Short-term forecasting is probabilistic while long-term forecasting is deterministic. I find the latter easy, even though most experts argue it’s impossible.

Because there are so many variables that influence markets in the short term, I always consider two scenarios… and I turn to two newsletters for some additional insights: Andrew Pancholi at and Stan Harley at

Considering their research, the charts, and my own extensive work, it looks like a good time for a setback after a straight-up rally from the December 26 lows. That was the biggest correction since the one in late 2011, over Greece and the euro crisis.

Before we rang in 2019, the broad markets were down around 20% and the Nasdaq was down 24%, marking the beginning of the Dark Window opportunity I’ve been preaching about.

But nothing goes up – or down – in a straight line. This rally looks like the first wave up, with two more major thrusts still ahead. In fact, the next wave is likely to be as strong as this one was, making substantial new highs by mid-summer. Then we could see S&P 3,500, Dow 33,000, and Nasdaq 10,000 before this bubble finally blows!

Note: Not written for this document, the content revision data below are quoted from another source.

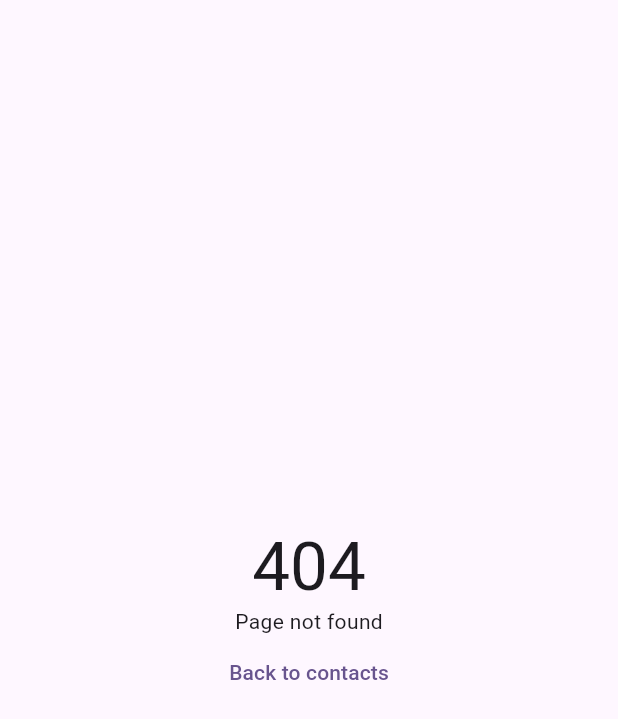
After one commit to lx116/tuclasetupais_prueba_tecnica, a Flutter app: the NotFoundPage screen opened directly, on a phone screen of 412 x 824 dp. The commit adds this screen. Shown: the top 719 px of the screen. Run offline on Flutter 3.47's test engine with Material 3 defaults, Android fonts, the phone set to English and light mode, and no system bars; our stand-ins replace flutter_bloc, get_it, go_router; missing offline and left inert: cellphone_validator; statements that could not run were skipped.

Commit message:
feat(router): add go_router skeleton with 404 page
The list now lives at /contacts, / redirects to it and unknown routes show a 404 page. MyApp uses MaterialApp.router.

```diff
--- /dev/null
+++ b/lib/core/router/app_router.dart
@@ -0,0 +1,19 @@
+import 'package:go_router/go_router.dart';
+
+import '../../features/contacts/presentation/ui/contacts_page.dart';
+import 'app_routes.dart';
+import 'not_found_page.dart';
+
+GoRouter createAppRouter({String initialLocation = AppRoutes.contacts}) {
+  return GoRouter(
+    initialLocation: initialLocation,
+    routes: [
+      GoRoute(path: '/', redirect: (context, state) => AppRoutes.contacts),
+      GoRoute(
+        path: AppRoutes.contacts,
+        builder: (context, state) => const ContactsPage(),
+      ),
+    ],
+    errorBuilder: (context, state) => const NotFoundPage(),
+  );
+}
--- /dev/null
+++ b/lib/core/router/app_routes.dart
@@ -0,0 +1,10 @@
+class AppRoutes {
+  const AppRoutes._();
+
+  static const String contacts = '/contacts';
+
+  /// Route pattern for go_router: `/contacts/:id`.
+  static const String contactDetailPattern = '$contacts/:id';
+
+  static String contactDetail(int id) => '$contacts/$id';
+}
--- /dev/null
+++ b/lib/core/router/not_found_page.dart
@@ -0,0 +1,30 @@
+import 'package:flutter/material.dart';
+import 'package:go_router/go_router.dart';
+
+import 'app_routes.dart';
+
+/// Shown for unknown routes and for resources that do not exist.
+class NotFoundPage extends StatelessWidget {
+  const NotFoundPage({super.key, this.message = 'Page not found'});
+
+  final String message;
+
+  @override
+  Widget build(BuildContext context) {
+    return Scaffold(
+      body: Center(
+        child: Column(
+          mainAxisSize: MainAxisSize.min,
+          children: [
+            Text('404', style: Theme.of(context).textTheme.displayMedium),
+            Text(message),
+            TextButton(
+              onPressed: () => context.go(AppRoutes.contacts),
+              child: const Text('Back to contacts'),
+            ),
+          ],
+        ),
+      ),
+    );
+  }
+}
--- a/lib/main.dart
+++ b/lib/main.dart
@@ -1,8 +1,9 @@
 import 'package:flutter/material.dart';
+import 'package:go_router/go_router.dart';
 
 import 'core/di/injection.dart';
-import 'features/contacts/presentation/cubit/contacts_provider.dart';
-import 'features/contacts/presentation/ui/contacts_list.dart';
+import 'core/router/app_router.dart';
+import 'core/router/app_routes.dart';
 
 Future<void> main() async {
   WidgetsFlutterBinding.ensureInitialized();
@@ -11,22 +12,34 @@ Future<void> main() async {
   runApp(const MyApp());
 }
 
-class MyApp extends StatelessWidget {
-  const MyApp({super.key});
+class MyApp extends StatefulWidget {
+  const MyApp({super.key, this.initialLocation = AppRoutes.contacts});
+
+  /// Only used when the platform does not provide a location (on web the
+  /// browser URL wins).
+  final String initialLocation;
+
+  @override
+  State<MyApp> createState() => _MyAppState();
+}
+
+class _MyAppState extends State<MyApp> {
+  late final GoRouter _router = createAppRouter(
+    initialLocation: widget.initialLocation,
+  );
+
+  @override
+  void dispose() {
+    _router.dispose();
+    super.dispose();
+  }
 
   @override
   Widget build(BuildContext context) {
-    return MaterialApp(
+    return MaterialApp.router(
       title: 'Contacts',
       theme: ThemeData(colorScheme: .fromSeed(seedColor: Colors.deepPurple)),
-      home: Scaffold(
-        appBar: AppBar(
-          backgroundColor: Theme.of(context).colorScheme.inversePrimary,
-          title: const Text('Contacts'),
-        ),
-        // Temporary: the list is mounted directly until routing is in place.
-        body: const ContactsProvider(child: ContactsList()),
-      ),
+      routerConfig: _router,
     );
   }
 }
```
Also changed, not shown: lib/features/contacts/presentation/ui/contacts_page.dart (added, +19 -0 lines), 2 other files.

Stan Harley has recently commented that it’s a classic Gann pattern of three tops here. That pattern is much more likely to correct next before exploding again to the upside… exactly what I’m expecting for the Dark Window in the next several months.

Most bubbles go out in an orgasmic straight-up rise to major new highs – not a rolling three top scenario like this one. We saw the first more orgasmic-style top in January 2018, then a correction. Up next was the all-time high in September. Then another correction.

Now we’re back up again, retesting those highs in a third top…

Harley was looking for mid-April to be a short-term turn point, and Andy has some key turn points here as well. But he expected it would be a correction low to buy into. Now he sees it as a high. His most likely scenario is a correction into mid-May. That would be the time to “load up the trucks.”

I would see that scenario most likely going back to recent lows of around 2,722 on the S&P 500. It could keep edging up in its near-term channel I outline first, but not likely past the all-time highs of 2,941 back in September. A break of 2,880 near term would suggest this correction is beginning.

After such a sharp run-up, the next correction could be sharper and deeper. Recall that, for the S&P 500, the line in the sand through its lows back to 2009 would be around 2,347 to 2,350. That is definitely not the most likely scenario at this point.

For now, volume of buying is drying up. I need to see how deep a correction we get here to better gauge credible scenarios for the finale of the Dark Window.

I’ll keep watching and give you my best insights on when to consider adding to your bullish positions, especially in the leading tech stocks that Adam’s model is favoring again…